On March 29, 1829, Father de Mazenod asked Father Courtès to “to undertake to write down a short biography of our Fr. Arnoux, not in an oratorical but in an historical style; the smallest details are of interest in view of edifying the family.” (Letters to the Oblates of France, 1826-1830 Oblate Writings vol. 7, no. 326, p. 178) The superior of Aix obeyed, but in his own way. He wrote a 58 page obituary, but he did the opposite of what the Founder had asked of him. He wrote in the “grand oratorical style,” with very few historical details. He wrote a treatise on the religious as obedient, poor and chaste and on the greatness of the priesthood, but with few precise details about the life of Father Arnoux. However, let us turn our attention to this paragraph of the obituary: “Indeed, without knowing it, he influenced all his confreres by a powerful edification, the likes of which are few and far between. When we were in the presence of the young saint, it was impossible to escape the influence of his virtues, not to become more attentive and fervent in prayer, more recollected in chapel and during the celebration to Holy Mass, more mortified at meals, more religious in observing silence and all the preions of the Rule, in a word, more interior and more enthusiastic for everything that had to do with the service of God and the perfection of the spiritual life. Let us call to mind once again the fine testimony offered to Father Arnoux by one of his confreres: ”We used to call him the Saint. When we came into his presence, we felt obliged to speak of the things of God. We felt that talking about anything else would have been out of place.”

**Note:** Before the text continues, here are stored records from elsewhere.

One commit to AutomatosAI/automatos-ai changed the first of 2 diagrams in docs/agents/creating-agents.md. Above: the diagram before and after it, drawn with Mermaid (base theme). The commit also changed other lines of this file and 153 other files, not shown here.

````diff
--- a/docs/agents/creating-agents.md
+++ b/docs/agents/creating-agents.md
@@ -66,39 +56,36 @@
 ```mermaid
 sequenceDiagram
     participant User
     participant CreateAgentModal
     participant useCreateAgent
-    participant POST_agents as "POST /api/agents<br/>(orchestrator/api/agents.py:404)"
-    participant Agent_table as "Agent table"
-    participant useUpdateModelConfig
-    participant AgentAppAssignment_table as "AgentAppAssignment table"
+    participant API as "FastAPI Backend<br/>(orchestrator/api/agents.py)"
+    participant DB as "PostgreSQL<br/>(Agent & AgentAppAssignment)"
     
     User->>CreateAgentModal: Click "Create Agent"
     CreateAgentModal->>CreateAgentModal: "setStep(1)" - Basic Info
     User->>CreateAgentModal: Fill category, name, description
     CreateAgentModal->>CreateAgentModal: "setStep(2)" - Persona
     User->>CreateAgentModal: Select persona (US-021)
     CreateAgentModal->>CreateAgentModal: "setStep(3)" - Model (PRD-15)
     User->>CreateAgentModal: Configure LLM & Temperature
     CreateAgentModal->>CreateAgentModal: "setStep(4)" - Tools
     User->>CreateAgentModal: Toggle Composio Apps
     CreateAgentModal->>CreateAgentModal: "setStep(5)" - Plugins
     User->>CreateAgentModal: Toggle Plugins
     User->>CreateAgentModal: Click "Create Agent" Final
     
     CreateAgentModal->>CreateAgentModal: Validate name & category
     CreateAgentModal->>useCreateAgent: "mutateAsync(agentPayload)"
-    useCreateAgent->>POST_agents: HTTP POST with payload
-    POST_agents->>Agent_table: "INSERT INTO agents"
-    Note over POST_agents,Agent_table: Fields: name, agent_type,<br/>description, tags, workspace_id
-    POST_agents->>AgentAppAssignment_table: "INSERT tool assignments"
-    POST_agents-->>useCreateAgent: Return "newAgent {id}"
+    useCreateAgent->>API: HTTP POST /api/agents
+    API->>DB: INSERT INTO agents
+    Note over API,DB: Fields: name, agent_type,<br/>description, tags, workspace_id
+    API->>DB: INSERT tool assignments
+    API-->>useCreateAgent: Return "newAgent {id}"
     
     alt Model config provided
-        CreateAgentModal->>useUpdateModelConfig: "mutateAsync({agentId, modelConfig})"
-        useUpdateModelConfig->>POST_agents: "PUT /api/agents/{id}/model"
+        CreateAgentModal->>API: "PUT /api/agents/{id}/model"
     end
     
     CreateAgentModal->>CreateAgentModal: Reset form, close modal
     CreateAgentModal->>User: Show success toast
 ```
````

The remains of Father Victor Arnoux were laid to rest in the vault of the Oblates in the cemetery at Aix.
Yvon Beaudoin, o.m.i.